Ford Fiesta long-term test review
Long considered to be the best small hatchback on sale thanks to its dynamism, simplicity and peppy engines, we find out if the new Ford Fiesta can continue that 40-year-long legacy...
- The car: Ford Fiesta 1.0 Ecoboost 100 Zetec
- Run by: Hemal Mistry, digital reviews editor
- Why it’s here: To find out if this new model has enough substance to keep the Fiesta – long considered to be the best small hatchback on the market – ahead of the chasing pack
- Needs to: Be more mature and grown up than ever before, including matching the best in class for touches of luxury inside without losing its predecessor's dynamic charms
Price £15,445 Price as tested £16,920 Miles covered 4317 Official economy 65.7mpg Test economy 45.9mpg Options fitted Frozen White premium colour (£250), 16in alloy wheel pack, including rear privacy glass and front scuff plates (£450), City Pack, including rear parking sensors and electrically folding door mirrors (£300), electric rear windows (£175), Bang & Olufsen 10-speaker audio system (£300)
16 November 2017 – Enjoying the fruits of Ford's labour

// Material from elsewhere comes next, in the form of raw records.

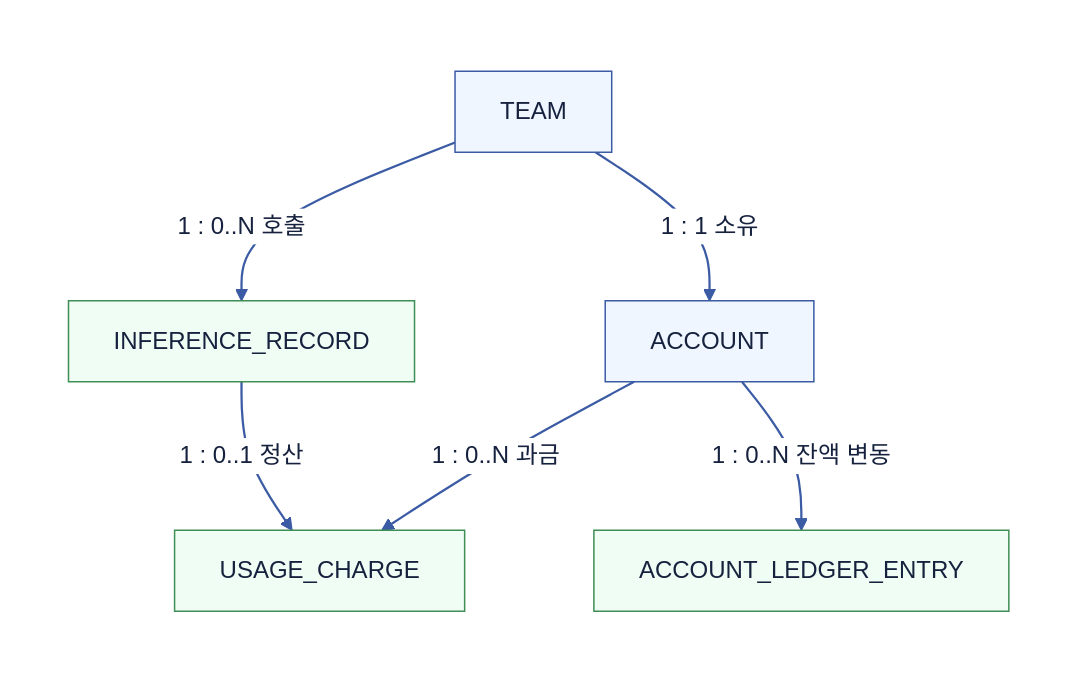
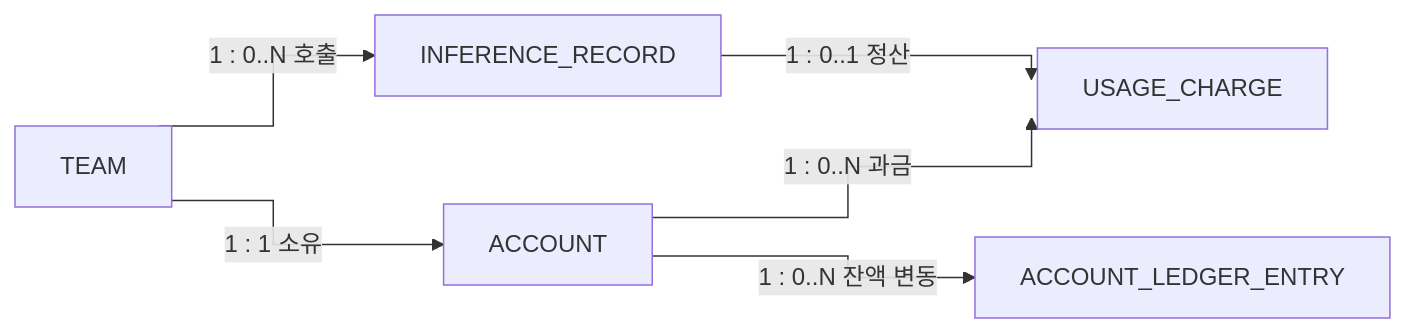
Before and after one commit to Hyune-s-lab/my-ai-study: the diagram in system-design/2608-admission-control/2608-p2-balance-control.md, drawn with Mermaid. The commit also changed other lines of this file and 49 other files, not shown here.

Commit message:
docs: 단순 다이어그램은 Mermaid로, 복잡한 배치는 SVG로 정리

````diff
--- a/system-design/2608-admission-control/2608-p2-balance-control.md
+++ b/system-design/2608-admission-control/2608-p2-balance-control.md
@@ -94,20 +66,14 @@
 ```mermaid
-flowchart TB
-%%{init: {"theme": "base", "darkMode": false, "themeVariables": {"background": "#ffffff", "primaryColor": "#EFF6FF", "primaryTextColor": "#16213E", "primaryBorderColor": "#3B5BA5", "secondaryColor": "#F0FDF4", "tertiaryColor": "#FAF5FF", "lineColor": "#3B5BA5", "textColor": "#16213E", "edgeLabelBackground": "#ffffff", "clusterBkg": "#F8FAFC", "clusterBorder": "#CBD5E1"}}}%%
-  subgraph canvas[" "]
-    direction TB
-    TEAM["TEAM"] -->|"1 : 1 소유"| ACCOUNT["ACCOUNT"]
-    TEAM -->|"1 : 0..N 호출"| INFERENCE_RECORD["INFERENCE_RECORD"]
-    ACCOUNT -->|"1 : 0..N 과금"| USAGE_CHARGE["USAGE_CHARGE"]
-    ACCOUNT -->|"1 : 0..N 잔액 변동"| ACCOUNT_LEDGER_ENTRY["ACCOUNT_LEDGER_ENTRY"]
-    INFERENCE_RECORD -->|"1 : 0..1 정산"| USAGE_CHARGE
-  end
-  style canvas fill:#ffffff,stroke:#ffffff,color:#111827
-  linkStyle default stroke:#3B5BA5,stroke-width:1.5px
-  classDef app fill:#EFF6FF,stroke:#3B5BA5,stroke-width:1px,color:#16213E
-  class TEAM,ACCOUNT app
-  classDef db fill:#F0FDF4,stroke:#3F8E55,stroke-width:1px,color:#16213E
-  class INFERENCE_RECORD,USAGE_CHARGE,ACCOUNT_LEDGER_ENTRY db
-  classDef policy fill:#FAF5FF,stroke:#A855F7,stroke-width:1px,color:#16213E
-  classDef worker fill:#FFF7ED,stroke:#C98A2B,stroke-width:1px,color:#16213E
+flowchart LR
+%%{init: {"flowchart": {"curve": "stepAfter", "wrappingWidth": 400}}}%%
+  n_TEAM["TEAM"]
+  n_ACCOUNT["ACCOUNT"]
+  n_INFERENCE_RECORD["INFERENCE_RECORD"]
+  n_USAGE_CHARGE["USAGE_CHARGE"]
+  n_ACCOUNT_LEDGER_ENTRY["ACCOUNT_LEDGER_ENTRY"]
+  n_TEAM -->|"1 : 1 소유"| n_ACCOUNT
+  n_TEAM -->|"1 : 0..N 호출"| n_INFERENCE_RECORD
+  n_ACCOUNT -->|"1 : 0..N 과금"| n_USAGE_CHARGE
+  n_ACCOUNT -->|"1 : 0..N 잔액 변동"| n_ACCOUNT_LEDGER_ENTRY
+  n_INFERENCE_RECORD -->|"1 : 0..1 정산"| n_USAGE_CHARGE
 ```
````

With more than 2000 miles under our belt, the new Ford Fiesta has started to worm its way into my heart. It was always going to be a very good car, because Ford was careful not to tamper too much with an already rather solid formula. Remember, this is Britain's best-selling new car.

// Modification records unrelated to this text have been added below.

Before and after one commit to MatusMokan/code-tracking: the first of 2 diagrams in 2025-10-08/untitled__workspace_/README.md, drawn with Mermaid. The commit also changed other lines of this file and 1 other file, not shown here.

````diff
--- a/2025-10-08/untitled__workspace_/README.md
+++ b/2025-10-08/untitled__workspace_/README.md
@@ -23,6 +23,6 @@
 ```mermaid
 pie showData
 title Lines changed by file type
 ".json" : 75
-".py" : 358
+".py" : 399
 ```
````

But the area that has intrigued the most is the revamped interior, which is less cluttered and button-heavy than before. The infotainment system is slicker than the previous system, with Ford’s Sync3 software easy to use and more intuitive than the clunky first-gen system. More on that in future reports.
What’s most noticeable is the improvement in the overall quality in the materials used. Gone are the horrible-feeling scratchy plastics, replaced with nicer-textured plastics and dashes of soft-touch materials. Unlike previously, Ford has ensured that there's a button only if one is absolutely necessary rather than attempting to cover every eventuality.

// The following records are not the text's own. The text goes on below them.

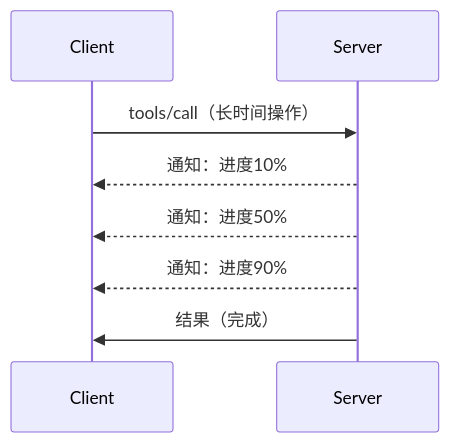
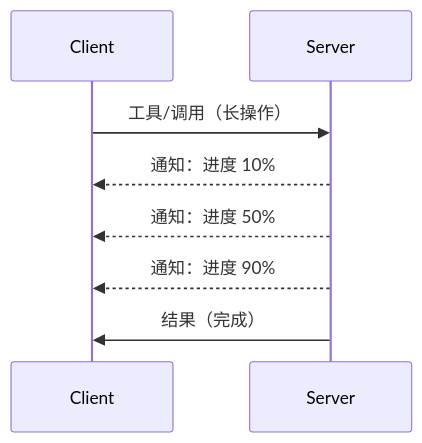
Before and after one commit to HIDORAKAI002/ai-workspace-archive: the diagram in mcp_ecosystem__model_context_protocol/mcp_learning_resources/mcp-for-beginners/translations/zh-CN/05-AdvancedTopics/mcp-protocol-features/README.md, drawn with Mermaid. The commit also changed other lines of this file and 1046 other files, not shown here.

````diff
--- a/mcp_ecosystem__model_context_protocol/mcp_learning_resources/mcp-for-beginners/translations/zh-CN/05-AdvancedTopics/mcp-protocol-features/README.md
+++ b/mcp_ecosystem__model_context_protocol/mcp_learning_resources/mcp-for-beginners/translations/zh-CN/05-AdvancedTopics/mcp-protocol-features/README.md
@@ -22,11 +24,11 @@
 ```mermaid
 sequenceDiagram
     participant Client
     participant Server
     
-    Client->>Server: tools/call（长时间操作）
-    Server-->>Client: 通知：进度10%
-    Server-->>Client: 通知：进度50%
-    Server-->>Client: 通知：进度90%
+    Client->>Server: 工具/调用（长操作）
+    Server-->>Client: 通知：进度 10%
+    Server-->>Client: 通知：进度 50%
+    Server-->>Client: 通知：进度 90%
     Server->>Client: 结果（完成）
 ```
````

Even the ventilation controls are a world apart from before, with big, clear knobs that make it easy to adjust the temperature without taking your eyes off the road.
The changes have made a huge difference to the interior ambience, but the same can’t be said of the rear seats and boot space. There isn't a lot of rear leg room for adults, and it would be a tight squeeze to fit three across the bench.
The other issue is the tapering roofline, which makes sitting in the back slightly claustrophobic compared with the smaller but taller Ford Ka+. Then there's the boot, which is tight on overall space. Don’t get me wrong, it can easily accommodate a mid-sized weekly shop and is more usable than the one found in a Mini. But compare its boot with those of the Skoda Fabia, Volkswagen Polo and Seat Ibiza and the Fiesta leaves you distinctly feeling short-changed.